# Assigned task
Check each line of the data for "articles", and copy the ones that have it.

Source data

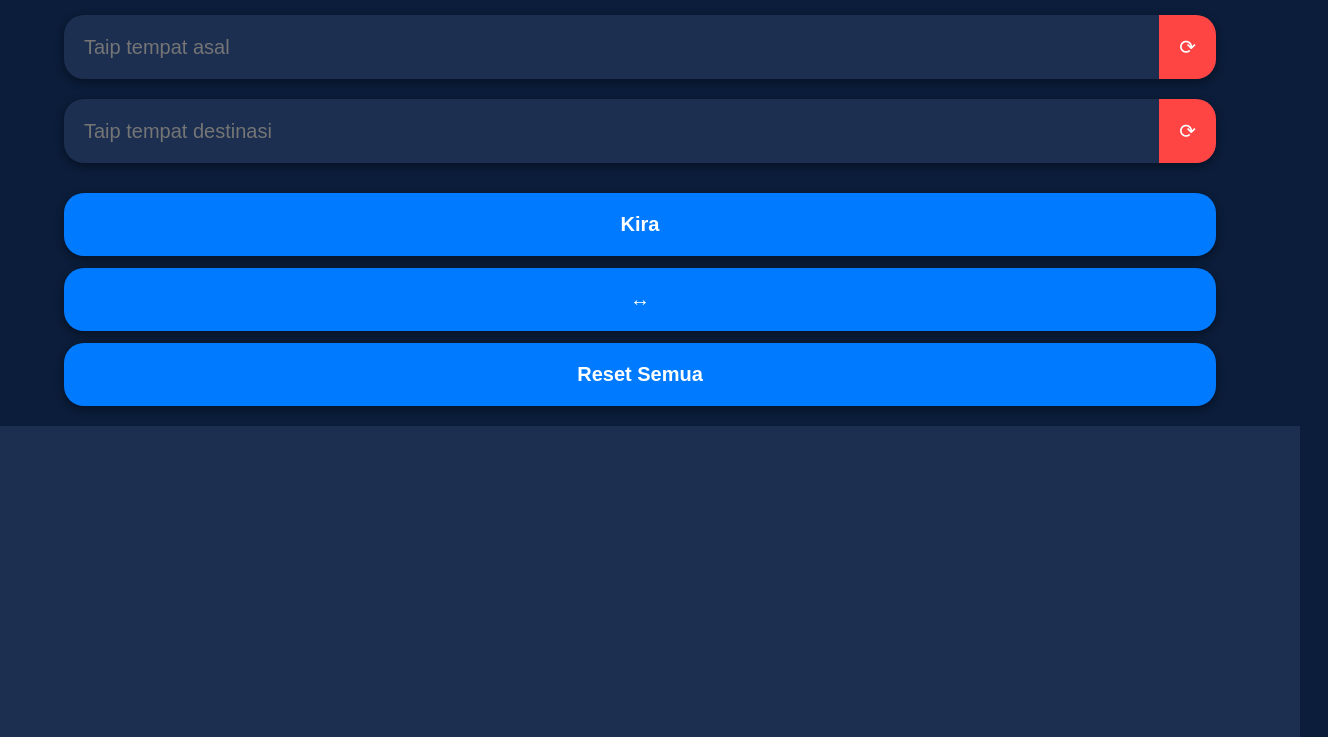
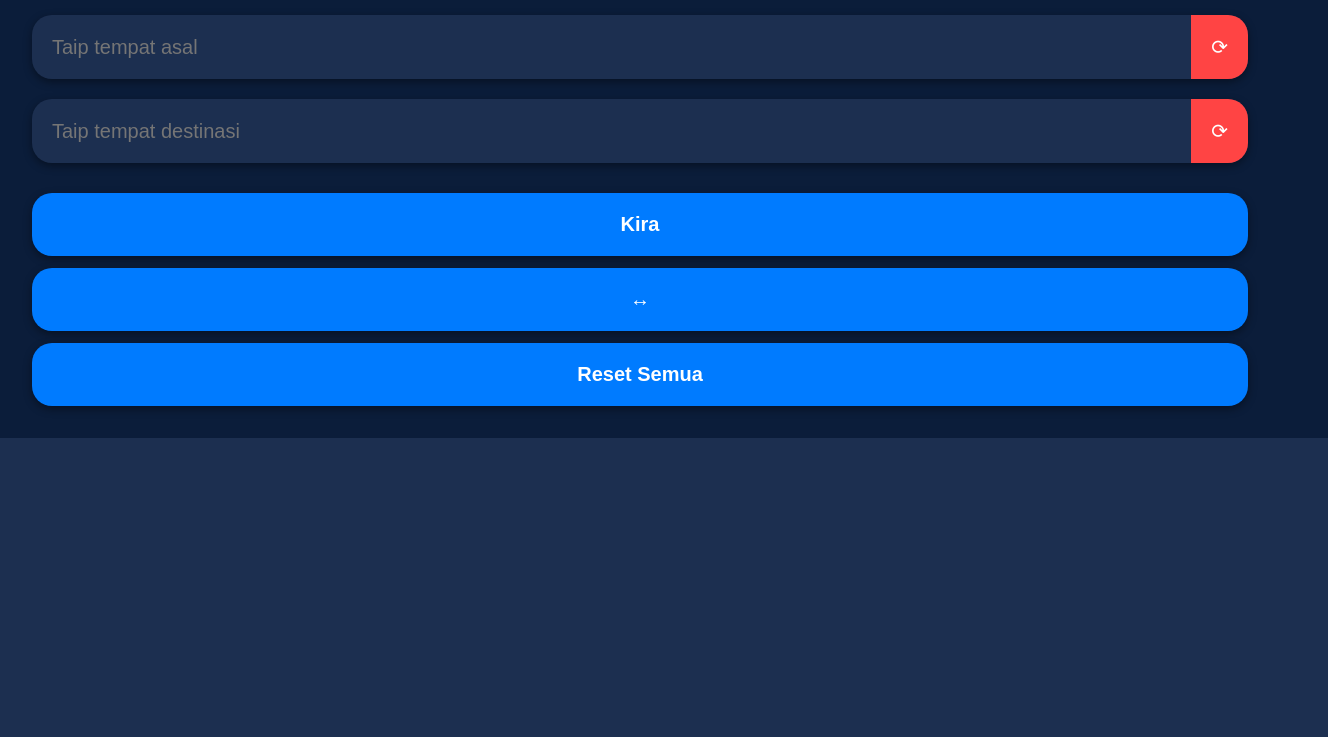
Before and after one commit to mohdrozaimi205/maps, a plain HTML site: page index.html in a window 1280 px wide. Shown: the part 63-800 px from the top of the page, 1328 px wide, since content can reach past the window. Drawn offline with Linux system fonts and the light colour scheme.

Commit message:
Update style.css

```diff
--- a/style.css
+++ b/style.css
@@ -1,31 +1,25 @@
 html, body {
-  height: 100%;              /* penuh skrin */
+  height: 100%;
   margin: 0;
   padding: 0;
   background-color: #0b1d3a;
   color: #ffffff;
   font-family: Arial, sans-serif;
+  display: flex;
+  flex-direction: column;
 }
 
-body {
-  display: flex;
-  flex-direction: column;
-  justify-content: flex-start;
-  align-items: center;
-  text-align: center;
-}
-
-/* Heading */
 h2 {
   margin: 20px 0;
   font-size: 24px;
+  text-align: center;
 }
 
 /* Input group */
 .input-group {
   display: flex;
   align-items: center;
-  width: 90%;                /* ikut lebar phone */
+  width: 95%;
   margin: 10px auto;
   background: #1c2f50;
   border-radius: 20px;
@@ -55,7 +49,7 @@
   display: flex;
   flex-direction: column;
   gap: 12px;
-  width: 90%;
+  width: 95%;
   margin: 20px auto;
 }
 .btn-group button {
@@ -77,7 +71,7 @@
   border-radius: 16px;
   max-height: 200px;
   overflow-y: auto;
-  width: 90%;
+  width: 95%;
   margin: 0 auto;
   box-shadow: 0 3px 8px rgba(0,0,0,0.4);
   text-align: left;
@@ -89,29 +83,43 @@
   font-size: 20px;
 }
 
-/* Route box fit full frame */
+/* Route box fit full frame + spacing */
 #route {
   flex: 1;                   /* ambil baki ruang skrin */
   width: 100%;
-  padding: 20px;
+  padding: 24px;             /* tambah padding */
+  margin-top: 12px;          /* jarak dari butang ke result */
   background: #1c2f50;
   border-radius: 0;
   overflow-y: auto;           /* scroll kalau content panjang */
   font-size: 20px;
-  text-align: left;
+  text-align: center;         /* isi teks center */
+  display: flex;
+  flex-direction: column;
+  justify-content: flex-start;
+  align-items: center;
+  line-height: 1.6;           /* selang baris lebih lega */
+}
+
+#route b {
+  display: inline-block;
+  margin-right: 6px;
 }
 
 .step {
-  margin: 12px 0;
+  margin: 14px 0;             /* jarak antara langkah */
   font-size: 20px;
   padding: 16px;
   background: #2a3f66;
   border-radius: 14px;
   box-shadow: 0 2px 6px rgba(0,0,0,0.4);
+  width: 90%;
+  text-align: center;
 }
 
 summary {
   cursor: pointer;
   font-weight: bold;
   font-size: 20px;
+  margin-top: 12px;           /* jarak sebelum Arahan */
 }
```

* * *

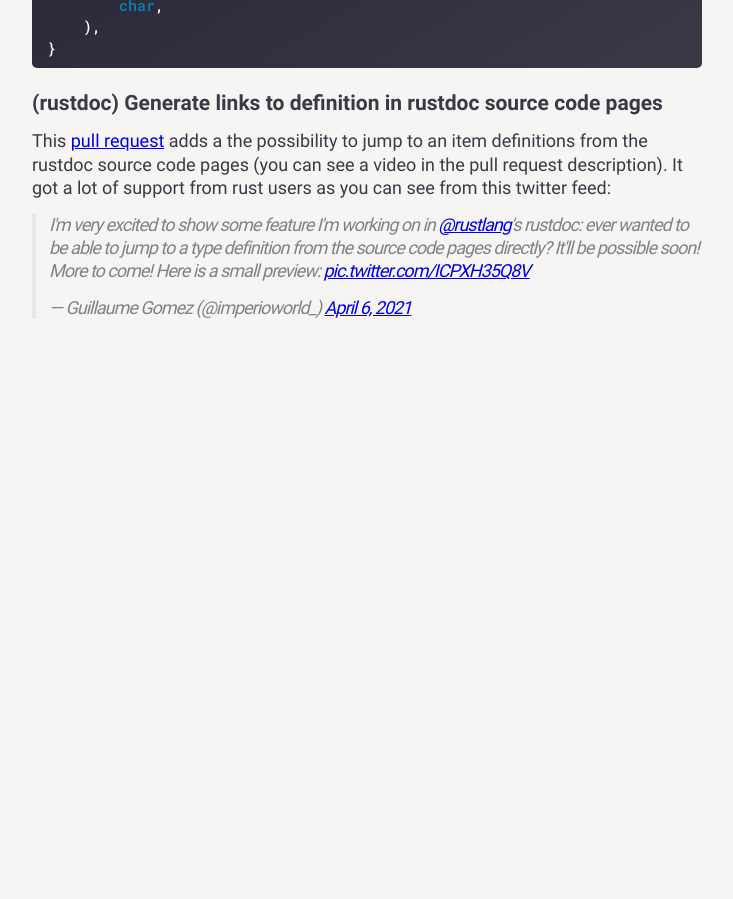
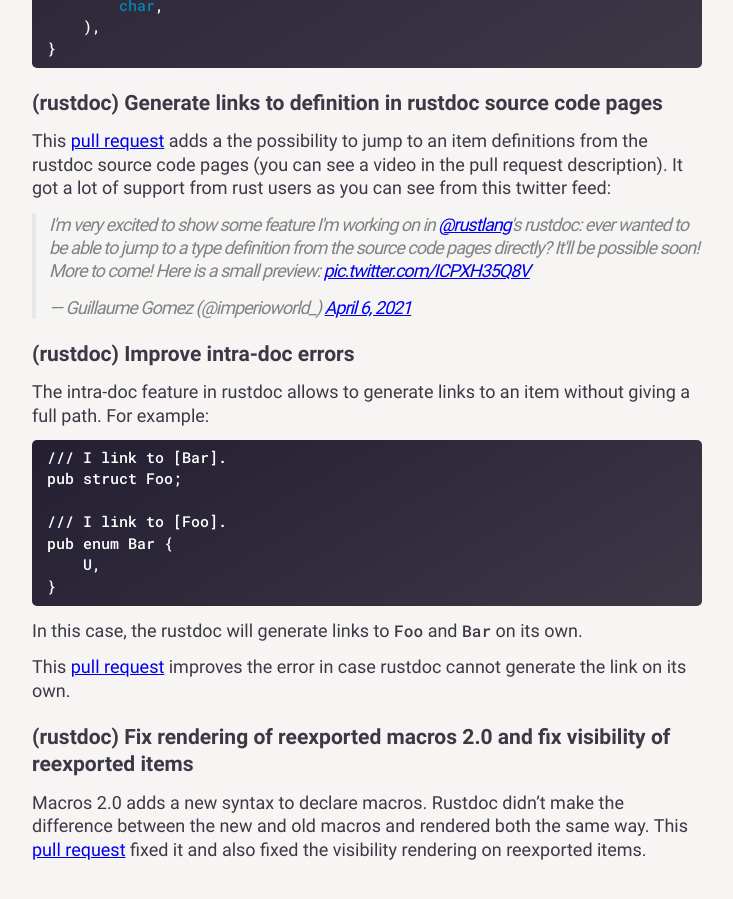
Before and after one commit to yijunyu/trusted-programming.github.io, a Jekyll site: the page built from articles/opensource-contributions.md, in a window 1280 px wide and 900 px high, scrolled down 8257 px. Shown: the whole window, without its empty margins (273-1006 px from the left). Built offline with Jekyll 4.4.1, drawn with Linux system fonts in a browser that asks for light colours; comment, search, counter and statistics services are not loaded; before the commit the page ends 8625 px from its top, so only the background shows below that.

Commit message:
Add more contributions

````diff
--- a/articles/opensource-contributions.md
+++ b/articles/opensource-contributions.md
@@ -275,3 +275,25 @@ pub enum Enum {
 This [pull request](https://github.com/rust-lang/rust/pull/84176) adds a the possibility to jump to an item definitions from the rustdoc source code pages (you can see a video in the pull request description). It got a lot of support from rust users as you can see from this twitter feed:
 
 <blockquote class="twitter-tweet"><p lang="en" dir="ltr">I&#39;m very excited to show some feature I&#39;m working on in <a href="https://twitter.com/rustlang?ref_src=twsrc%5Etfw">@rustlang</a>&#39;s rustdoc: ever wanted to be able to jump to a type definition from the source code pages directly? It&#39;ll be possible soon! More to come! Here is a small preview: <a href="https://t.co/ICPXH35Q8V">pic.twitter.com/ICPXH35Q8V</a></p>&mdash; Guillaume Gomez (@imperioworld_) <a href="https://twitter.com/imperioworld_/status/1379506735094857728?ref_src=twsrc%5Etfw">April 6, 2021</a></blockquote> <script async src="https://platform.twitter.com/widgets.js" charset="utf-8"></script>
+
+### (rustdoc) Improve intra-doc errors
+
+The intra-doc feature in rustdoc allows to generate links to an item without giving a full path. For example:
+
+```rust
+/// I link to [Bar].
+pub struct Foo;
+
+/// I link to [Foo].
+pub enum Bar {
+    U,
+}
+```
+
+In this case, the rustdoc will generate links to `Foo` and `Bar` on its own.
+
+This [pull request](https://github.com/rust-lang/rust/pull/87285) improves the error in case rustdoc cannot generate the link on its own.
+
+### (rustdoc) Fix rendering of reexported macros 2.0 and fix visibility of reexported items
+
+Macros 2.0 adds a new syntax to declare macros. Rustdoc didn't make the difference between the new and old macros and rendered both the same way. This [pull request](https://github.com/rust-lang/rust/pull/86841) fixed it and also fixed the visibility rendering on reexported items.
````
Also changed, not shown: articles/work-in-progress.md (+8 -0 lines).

# Your response
Before and after one commit to yijunyu/trusted-programming.github.io, a Jekyll site: the page built from articles/opensource-contributions.md, in a window 1280 px wide and 900 px high, scrolled down 8257 px. Shown: the whole window, without its empty margins (273-1006 px from the left). Built offline with Jekyll 4.4.1, drawn with Linux system fonts in a browser that asks for light colours; comment, search, counter and statistics services are not loaded; before the commit the page ends 8625 px from its top, so only the background shows below that.
--- a/articles/opensource-contributions.md
+++ b/articles/opensource-contributions.md
Also changed, not shown: articles/work-in-progress.md (+8 -0 lines).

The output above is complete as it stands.